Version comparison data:
========================

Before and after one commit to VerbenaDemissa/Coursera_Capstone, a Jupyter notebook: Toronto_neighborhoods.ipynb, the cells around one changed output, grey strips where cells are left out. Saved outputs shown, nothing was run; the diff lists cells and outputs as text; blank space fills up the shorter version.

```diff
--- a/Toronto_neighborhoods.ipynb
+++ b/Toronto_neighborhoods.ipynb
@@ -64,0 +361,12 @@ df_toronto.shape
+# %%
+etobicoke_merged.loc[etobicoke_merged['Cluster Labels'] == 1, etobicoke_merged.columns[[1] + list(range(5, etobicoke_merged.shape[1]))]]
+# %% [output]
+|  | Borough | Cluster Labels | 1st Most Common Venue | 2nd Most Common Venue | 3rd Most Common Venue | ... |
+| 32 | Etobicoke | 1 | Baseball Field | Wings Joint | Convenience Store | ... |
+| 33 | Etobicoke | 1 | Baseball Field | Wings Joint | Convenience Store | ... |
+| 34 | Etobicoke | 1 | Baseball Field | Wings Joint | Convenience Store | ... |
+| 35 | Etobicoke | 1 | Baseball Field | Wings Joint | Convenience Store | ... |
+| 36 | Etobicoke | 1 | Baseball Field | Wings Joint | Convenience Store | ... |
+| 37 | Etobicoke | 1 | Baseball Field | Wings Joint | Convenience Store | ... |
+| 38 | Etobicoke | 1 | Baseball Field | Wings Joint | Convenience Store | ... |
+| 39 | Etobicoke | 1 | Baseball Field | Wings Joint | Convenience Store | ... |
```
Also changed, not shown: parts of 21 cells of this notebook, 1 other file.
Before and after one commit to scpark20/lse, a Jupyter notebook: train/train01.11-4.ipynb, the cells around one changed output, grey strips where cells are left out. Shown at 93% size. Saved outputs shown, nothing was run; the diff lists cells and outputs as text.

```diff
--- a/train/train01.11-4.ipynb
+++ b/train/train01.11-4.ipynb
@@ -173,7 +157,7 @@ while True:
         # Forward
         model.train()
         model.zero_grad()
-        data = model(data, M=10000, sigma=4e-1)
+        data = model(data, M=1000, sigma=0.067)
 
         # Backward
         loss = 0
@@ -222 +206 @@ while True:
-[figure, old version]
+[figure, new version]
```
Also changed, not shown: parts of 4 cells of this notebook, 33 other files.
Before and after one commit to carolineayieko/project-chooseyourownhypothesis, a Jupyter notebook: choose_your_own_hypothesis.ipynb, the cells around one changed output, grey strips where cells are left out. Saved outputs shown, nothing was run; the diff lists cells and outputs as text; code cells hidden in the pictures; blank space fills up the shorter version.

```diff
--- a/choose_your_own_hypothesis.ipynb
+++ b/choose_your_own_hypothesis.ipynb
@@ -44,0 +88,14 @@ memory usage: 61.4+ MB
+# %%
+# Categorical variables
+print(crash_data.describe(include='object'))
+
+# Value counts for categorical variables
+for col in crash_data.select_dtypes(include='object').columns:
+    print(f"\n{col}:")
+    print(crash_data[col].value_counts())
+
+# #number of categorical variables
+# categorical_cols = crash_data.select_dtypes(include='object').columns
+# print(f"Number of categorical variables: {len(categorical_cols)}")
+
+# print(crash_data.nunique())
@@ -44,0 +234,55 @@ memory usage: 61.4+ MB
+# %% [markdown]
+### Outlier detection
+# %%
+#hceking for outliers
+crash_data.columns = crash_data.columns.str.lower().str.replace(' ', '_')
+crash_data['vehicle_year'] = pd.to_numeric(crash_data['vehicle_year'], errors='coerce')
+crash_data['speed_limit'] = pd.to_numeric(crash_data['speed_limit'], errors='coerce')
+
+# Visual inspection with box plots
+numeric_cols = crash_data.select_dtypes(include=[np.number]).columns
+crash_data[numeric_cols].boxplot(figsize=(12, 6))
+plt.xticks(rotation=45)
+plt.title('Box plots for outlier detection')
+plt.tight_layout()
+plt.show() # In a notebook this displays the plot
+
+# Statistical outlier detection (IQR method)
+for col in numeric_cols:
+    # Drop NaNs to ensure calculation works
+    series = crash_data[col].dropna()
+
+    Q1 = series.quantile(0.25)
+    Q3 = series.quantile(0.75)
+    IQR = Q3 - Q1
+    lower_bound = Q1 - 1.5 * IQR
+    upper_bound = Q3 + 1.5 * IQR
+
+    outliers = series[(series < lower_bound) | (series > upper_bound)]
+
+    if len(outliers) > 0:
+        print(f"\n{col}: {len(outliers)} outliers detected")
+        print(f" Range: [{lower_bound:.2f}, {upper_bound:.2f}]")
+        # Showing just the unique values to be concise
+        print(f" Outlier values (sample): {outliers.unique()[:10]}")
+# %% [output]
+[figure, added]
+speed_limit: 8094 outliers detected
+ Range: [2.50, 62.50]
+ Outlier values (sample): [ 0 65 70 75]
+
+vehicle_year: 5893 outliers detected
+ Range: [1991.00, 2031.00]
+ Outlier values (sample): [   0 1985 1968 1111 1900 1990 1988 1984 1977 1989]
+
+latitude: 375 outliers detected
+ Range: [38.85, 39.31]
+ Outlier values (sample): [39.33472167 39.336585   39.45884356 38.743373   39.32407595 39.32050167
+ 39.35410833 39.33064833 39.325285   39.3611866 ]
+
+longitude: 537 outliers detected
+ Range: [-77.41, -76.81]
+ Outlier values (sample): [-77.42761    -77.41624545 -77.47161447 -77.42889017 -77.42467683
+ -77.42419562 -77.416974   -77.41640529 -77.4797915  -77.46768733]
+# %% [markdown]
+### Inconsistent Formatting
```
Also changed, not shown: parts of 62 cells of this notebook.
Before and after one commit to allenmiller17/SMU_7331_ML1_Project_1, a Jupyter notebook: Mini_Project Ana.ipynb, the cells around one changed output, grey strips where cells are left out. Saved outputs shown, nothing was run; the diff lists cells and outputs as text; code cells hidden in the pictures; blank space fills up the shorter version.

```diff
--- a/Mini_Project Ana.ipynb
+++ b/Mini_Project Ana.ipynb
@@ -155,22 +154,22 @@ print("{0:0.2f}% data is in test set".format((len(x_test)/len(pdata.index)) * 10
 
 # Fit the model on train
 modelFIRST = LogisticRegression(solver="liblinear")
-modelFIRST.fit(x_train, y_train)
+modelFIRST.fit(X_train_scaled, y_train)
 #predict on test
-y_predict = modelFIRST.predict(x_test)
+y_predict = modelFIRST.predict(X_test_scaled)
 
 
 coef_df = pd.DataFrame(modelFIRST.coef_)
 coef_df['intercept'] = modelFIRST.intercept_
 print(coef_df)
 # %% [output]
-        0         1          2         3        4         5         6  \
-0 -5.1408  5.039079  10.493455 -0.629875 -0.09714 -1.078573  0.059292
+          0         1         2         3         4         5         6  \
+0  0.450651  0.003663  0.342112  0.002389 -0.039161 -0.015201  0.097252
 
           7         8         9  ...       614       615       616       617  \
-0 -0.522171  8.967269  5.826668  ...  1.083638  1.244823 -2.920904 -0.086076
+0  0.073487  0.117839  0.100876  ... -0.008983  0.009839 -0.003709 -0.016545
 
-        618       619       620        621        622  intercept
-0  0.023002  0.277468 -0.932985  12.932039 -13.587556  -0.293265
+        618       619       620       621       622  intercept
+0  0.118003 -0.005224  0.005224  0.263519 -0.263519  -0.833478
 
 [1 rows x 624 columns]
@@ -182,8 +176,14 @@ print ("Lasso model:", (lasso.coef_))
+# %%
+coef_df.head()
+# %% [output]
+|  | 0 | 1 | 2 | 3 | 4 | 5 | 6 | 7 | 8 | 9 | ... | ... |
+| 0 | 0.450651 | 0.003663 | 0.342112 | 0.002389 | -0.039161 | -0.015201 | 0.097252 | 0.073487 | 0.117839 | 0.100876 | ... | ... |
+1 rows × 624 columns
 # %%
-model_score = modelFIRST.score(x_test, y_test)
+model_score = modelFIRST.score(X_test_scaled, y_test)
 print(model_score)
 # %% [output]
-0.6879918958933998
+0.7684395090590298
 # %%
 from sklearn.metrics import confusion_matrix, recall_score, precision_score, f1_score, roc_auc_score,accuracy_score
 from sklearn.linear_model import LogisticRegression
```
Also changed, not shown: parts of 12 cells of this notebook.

========================

> **TASK TO CARRY OUT**
From the records above, copy each line that contains the word "print".

> **RESPONSE BELOW**
+print(crash_data.describe(include='object'))
+    print(f"\n{col}:")
+    print(crash_data[col].value_counts())
+# print(f"Number of categorical variables: {len(categorical_cols)}")
+# print(crash_data.nunique())
+        print(f"\n{col}: {len(outliers)} outliers detected")
+        print(f" Range: [{lower_bound:.2f}, {upper_bound:.2f}]")
+        print(f" Outlier values (sample): {outliers.unique()[:10]}")
@@ -155,22 +154,22 @@ print("{0:0.2f}% data is in test set".format((len(x_test)/len(pdata.index)) * 10
 print(coef_df)
@@ -182,8 +176,14 @@ print ("Lasso model:", (lasso.coef_))
 print(model_score)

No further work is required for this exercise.